DATA SHOWN
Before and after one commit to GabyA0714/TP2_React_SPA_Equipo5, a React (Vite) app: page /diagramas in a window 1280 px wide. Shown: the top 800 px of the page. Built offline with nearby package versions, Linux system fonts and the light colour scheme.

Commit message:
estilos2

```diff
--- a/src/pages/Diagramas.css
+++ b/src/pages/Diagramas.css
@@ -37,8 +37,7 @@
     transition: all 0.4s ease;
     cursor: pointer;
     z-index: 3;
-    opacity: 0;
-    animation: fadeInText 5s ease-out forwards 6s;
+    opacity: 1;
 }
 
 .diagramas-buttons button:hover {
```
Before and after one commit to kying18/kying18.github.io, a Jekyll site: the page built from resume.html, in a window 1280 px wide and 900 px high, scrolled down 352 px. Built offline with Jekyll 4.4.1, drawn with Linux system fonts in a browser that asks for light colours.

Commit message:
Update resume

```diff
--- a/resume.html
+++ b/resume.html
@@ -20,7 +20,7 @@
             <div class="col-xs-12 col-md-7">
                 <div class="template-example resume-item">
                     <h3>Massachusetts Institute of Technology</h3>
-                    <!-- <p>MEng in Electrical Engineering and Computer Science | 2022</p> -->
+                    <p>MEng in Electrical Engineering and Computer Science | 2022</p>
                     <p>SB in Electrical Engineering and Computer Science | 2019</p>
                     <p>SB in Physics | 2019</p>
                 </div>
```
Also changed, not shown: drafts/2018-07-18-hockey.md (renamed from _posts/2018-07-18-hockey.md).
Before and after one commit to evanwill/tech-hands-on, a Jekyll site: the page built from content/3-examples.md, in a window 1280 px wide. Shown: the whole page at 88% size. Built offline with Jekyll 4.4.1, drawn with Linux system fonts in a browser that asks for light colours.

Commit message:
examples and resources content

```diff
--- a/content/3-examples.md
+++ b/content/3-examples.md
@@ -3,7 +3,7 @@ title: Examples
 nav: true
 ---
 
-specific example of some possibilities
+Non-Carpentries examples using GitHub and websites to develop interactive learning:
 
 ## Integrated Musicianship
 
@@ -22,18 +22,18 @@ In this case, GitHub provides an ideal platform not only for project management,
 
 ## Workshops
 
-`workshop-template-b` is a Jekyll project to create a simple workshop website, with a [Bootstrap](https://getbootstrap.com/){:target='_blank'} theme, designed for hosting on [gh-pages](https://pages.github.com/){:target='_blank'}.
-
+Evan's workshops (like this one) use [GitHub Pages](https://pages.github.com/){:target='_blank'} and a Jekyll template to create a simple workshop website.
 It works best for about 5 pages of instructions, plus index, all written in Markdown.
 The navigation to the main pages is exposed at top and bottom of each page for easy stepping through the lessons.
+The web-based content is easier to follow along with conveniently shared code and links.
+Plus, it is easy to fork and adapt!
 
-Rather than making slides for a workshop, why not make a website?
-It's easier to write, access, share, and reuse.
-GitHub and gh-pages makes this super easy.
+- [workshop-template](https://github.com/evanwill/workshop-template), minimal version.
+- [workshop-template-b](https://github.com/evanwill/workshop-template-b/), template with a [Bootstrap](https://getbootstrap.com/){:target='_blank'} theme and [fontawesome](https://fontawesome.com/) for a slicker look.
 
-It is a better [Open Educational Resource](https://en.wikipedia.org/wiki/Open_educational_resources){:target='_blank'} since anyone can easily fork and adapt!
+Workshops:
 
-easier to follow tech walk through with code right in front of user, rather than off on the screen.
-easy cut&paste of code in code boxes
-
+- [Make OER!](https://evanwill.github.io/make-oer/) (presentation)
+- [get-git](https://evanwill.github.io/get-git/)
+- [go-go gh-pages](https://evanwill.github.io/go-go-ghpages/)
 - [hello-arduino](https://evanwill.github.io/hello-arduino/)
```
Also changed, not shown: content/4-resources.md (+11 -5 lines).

ASSIGNMENT
Every line of the listing should be printed again exactly.

TASK OUTPUT
Before and after one commit to GabyA0714/TP2_React_SPA_Equipo5, a React (Vite) app: page /diagramas in a window 1280 px wide. Shown: the top 800 px of the page. Built offline with nearby package versions, Linux system fonts and the light colour scheme.

Commit message:
estilos2

```diff
--- a/src/pages/Diagramas.css
+++ b/src/pages/Diagramas.css
@@ -37,8 +37,7 @@
     transition: all 0.4s ease;
     cursor: pointer;
     z-index: 3;
-    opacity: 0;
-    animation: fadeInText 5s ease-out forwards 6s;
+    opacity: 1;
 }
 
 .diagramas-buttons button:hover {
```
Before and after one commit to kying18/kying18.github.io, a Jekyll site: the page built from resume.html, in a window 1280 px wide and 900 px high, scrolled down 352 px. Built offline with Jekyll 4.4.1, drawn with Linux system fonts in a browser that asks for light colours.

Commit message:
Update resume

```diff
--- a/resume.html
+++ b/resume.html
@@ -20,7 +20,7 @@
             <div class="col-xs-12 col-md-7">
                 <div class="template-example resume-item">
                     <h3>Massachusetts Institute of Technology</h3>
-                    <!-- <p>MEng in Electrical Engineering and Computer Science | 2022</p> -->
+                    <p>MEng in Electrical Engineering and Computer Science | 2022</p>
                     <p>SB in Electrical Engineering and Computer Science | 2019</p>
                     <p>SB in Physics | 2019</p>
                 </div>
```
Also changed, not shown: drafts/2018-07-18-hockey.md (renamed from _posts/2018-07-18-hockey.md).
Before and after one commit to evanwill/tech-hands-on, a Jekyll site: the page built from content/3-examples.md, in a window 1280 px wide. Shown: the whole page at 88% size. Built offline with Jekyll 4.4.1, drawn with Linux system fonts in a browser that asks for light colours.

Commit message:
examples and resources content

```diff
--- a/content/3-examples.md
+++ b/content/3-examples.md
@@ -3,7 +3,7 @@ title: Examples
 nav: true
 ---
 
-specific example of some possibilities
+Non-Carpentries examples using GitHub and websites to develop interactive learning:
 
 ## Integrated Musicianship
 
@@ -22,18 +22,18 @@ In this case, GitHub provides an ideal platform not only for project management,
 
 ## Workshops
 
-`workshop-template-b` is a Jekyll project to create a simple workshop website, with a [Bootstrap](https://getbootstrap.com/){:target='_blank'} theme, designed for hosting on [gh-pages](https://pages.github.com/){:target='_blank'}.
-
+Evan's workshops (like this one) use [GitHub Pages](https://pages.github.com/){:target='_blank'} and a Jekyll template to create a simple workshop website.
 It works best for about 5 pages of instructions, plus index, all written in Markdown.
 The navigation to the main pages is exposed at top and bottom of each page for easy stepping through the lessons.
+The web-based content is easier to follow along with conveniently shared code and links.
+Plus, it is easy to fork and adapt!
 
-Rather than making slides for a workshop, why not make a website?
-It's easier to write, access, share, and reuse.
-GitHub and gh-pages makes this super easy.
+- [workshop-template](https://github.com/evanwill/workshop-template), minimal version.
+- [workshop-template-b](https://github.com/evanwill/workshop-template-b/), template with a [Bootstrap](https://getbootstrap.com/){:target='_blank'} theme and [fontawesome](https://fontawesome.com/) for a slicker look.
 
-It is a better [Open Educational Resource](https://en.wikipedia.org/wiki/Open_educational_resources){:target='_blank'} since anyone can easily fork and adapt!
+Workshops:
 
-easier to follow tech walk through with code right in front of user, rather than off on the screen.
-easy cut&paste of code in code boxes
-
+- [Make OER!](https://evanwill.github.io/make-oer/) (presentation)
+- [get-git](https://evanwill.github.io/get-git/)
+- [go-go gh-pages](https://evanwill.github.io/go-go-ghpages/)
 - [hello-arduino](https://evanwill.github.io/hello-arduino/)
```
Also changed, not shown: content/4-resources.md (+11 -5 lines).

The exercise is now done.